  • Officials for Trump’s transition team have bene ordered to save any records relating to the Russia investigation [Politico].
  • Vice President Mike Pence has hired an outside lawyer to help him deal with the special counsel investigation into Russia [Washington Post].
  • This is hardly shocking. Senate leaders say they’re probably going to miss their self-imposed deadline to vote on an Obamacare repeal measure by the end of the month [Politico].
  • President Donald Trump is set to announce new restrictions on Cuba Friday [The Hill].
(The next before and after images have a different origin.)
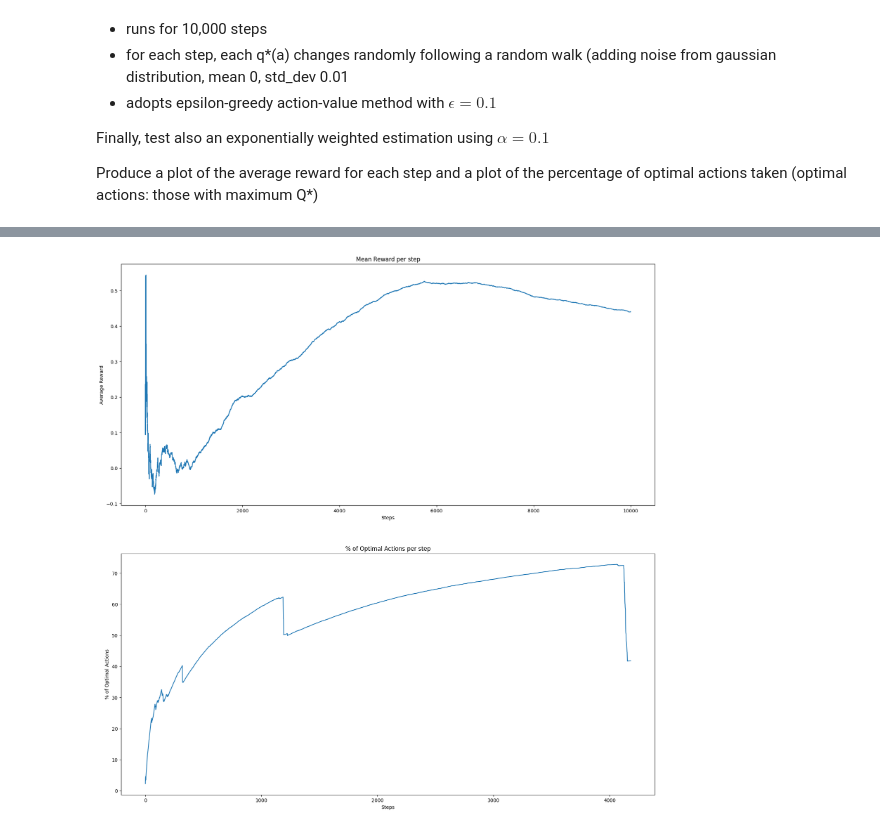
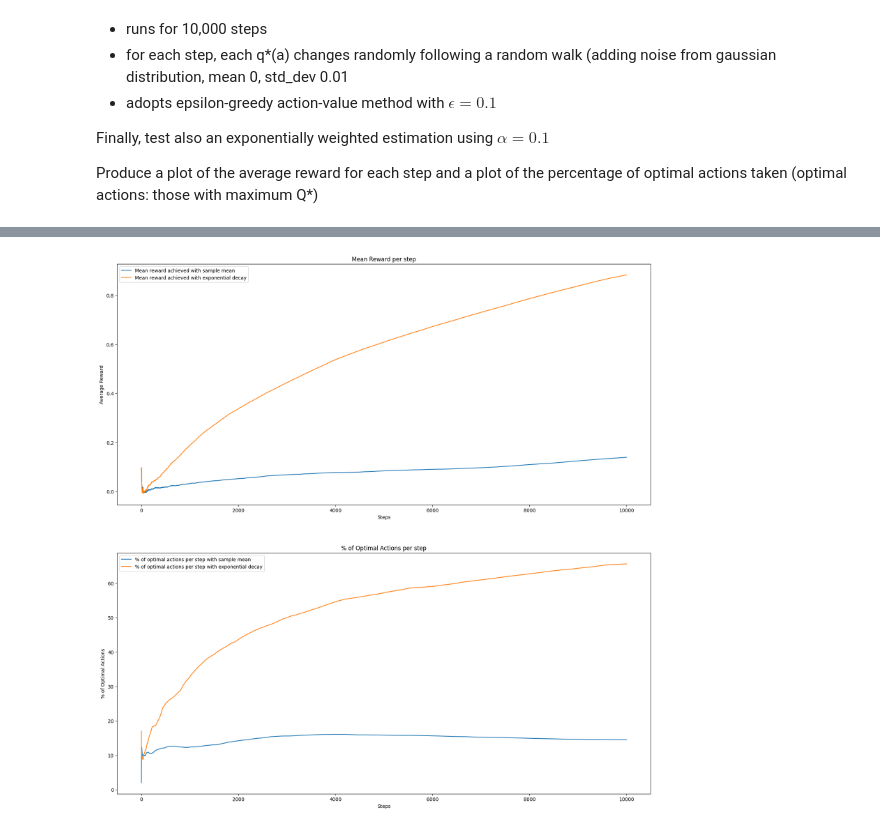
Before and after one commit to emiliocimino/reinforcement_learning, a Jupyter notebook: Chapter 2 - K Armed Bandit/Exercise 2.5.ipynb, the cells around one changed output, grey strips where cells are left out. Saved outputs shown, nothing was run; the diff lists cells and outputs as text; code cells hidden in the pictures.

```diff
--- a/Chapter 2 - K Armed Bandit/Exercise 2.5.ipynb
+++ b/Chapter 2 - K Armed Bandit/Exercise 2.5.ipynb
@@ -46,7 +46,7 @@ class Bandit():
         opt_action = np.argmax(self.q_stars)
         if opt_action == action:
             self.n_optimal_actions +=1
-            self.optimal_action_pct.append(self.n_optimal_actions/self.curr_steps)
+        self.optimal_action_pct.append(self.n_optimal_actions/self.curr_steps)
 
 
 
@@ -77,6 +77,9 @@ class Bandit():
         axes[1].set_xlabel("Steps")
         axes[1].set_ylabel("% of Optimal Actions")
         axes[1].set_title("% of Optimal Actions per step")
+
+    def get_results(self):
+        return self.mean_reward_per_step, self.optimal_action_pct
 # %%
 class Agent():
 
@@ -115,3 +159,32 @@ class Agent():
+# %%
+def experiment(n_runs, n_bandits, n_steps):
+    np.random.seed(1)
+    env = Bandit(n_bandits, n_steps)
+    agent = Agent(n_bandits, exponential=False)
+
+    rew_list = []
+    act_list = []
+    for i in range(n_runs):
+        rewards, actions = play_one_episode(env, agent)
+        rew_list.append(rewards)
+        act_list.append(actions)
+
+
+    np.random.seed(1)
+    env = Bandit(n_bandits, n_steps)
+    agent = Agent(n_bandits, exponential=True)
+
+    rew_list_exp = []
+    act_list_exp = []
+    for i in range(n_runs):
+        rewards, actions = play_one_episode(env, agent)
+        rew_list_exp.append(rewards)
+        act_list_exp.append(actions)
+
+
+
+    plot_experiment_results(rew_list, act_list, rew_list_exp, act_list_exp)
 # %%
 n_bandits = 10
 n_steps = 10000
+n_runs = 100
@@ -133,12 +191,4 @@ env.plot_results()
 # %%
-agent = Agent(n_bandits, exponential=True)
-env.reset()
-done = False
-while not env.done:
-    action = agent.choose_action()
-    reward, done = env.step(action)
-    agent.update_action(action, reward)
-
-env.plot_results()
+experiment(n_runs, n_bandits, n_steps)
 # %% [output]
-[figure, old version]
+[figure, new version]
```
Also changed, not shown: parts of 6 cells of this notebook.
  • Remember Evan McMullin? He’s been “locked in a near-daily battle with Trump and his supporters” since his Quixotic presidential bid in 2016 [The Atlantic].
  • The U.S. is about to send 4,000 more troops to Afghanistan [Associated Press].
  • Russia claims it has killed the leader of the Islamic State group in an airstrike Friday morning [Associated Press].
  • House Majority Whip Steve Scalise remains in critical condition following this week’s attack by a gunman during a congressional baseball practice [Politico].

On this day in history:

  • 1858 – Accepting the Illinois Republican Party’s nomination for the U.S. Senate, Abraham Lincoln said the slavery issue had to be resolved, declaring, “A house divided against itself cannot stand.”
  • 1897 – The United States signed a treaty of annexation with Hawaii.
  • 1963 – The Soviet Union launched the first female space traveler, Valentina Tereshkova, into orbit aboard Vostok 6.
  • 1987 – A jury in New York acquitted Bernhard Goetz of attempted murder in the subway shooting of four young blacks he said were going to rob him; he was convicted of illegal weapons possession.
  • 2011 – Rep. Anthony Weiner, D-N.Y., announced his resignation from Congress, bowing to the furor caused by his sexually charged online dalliances with a former porn actress and other women.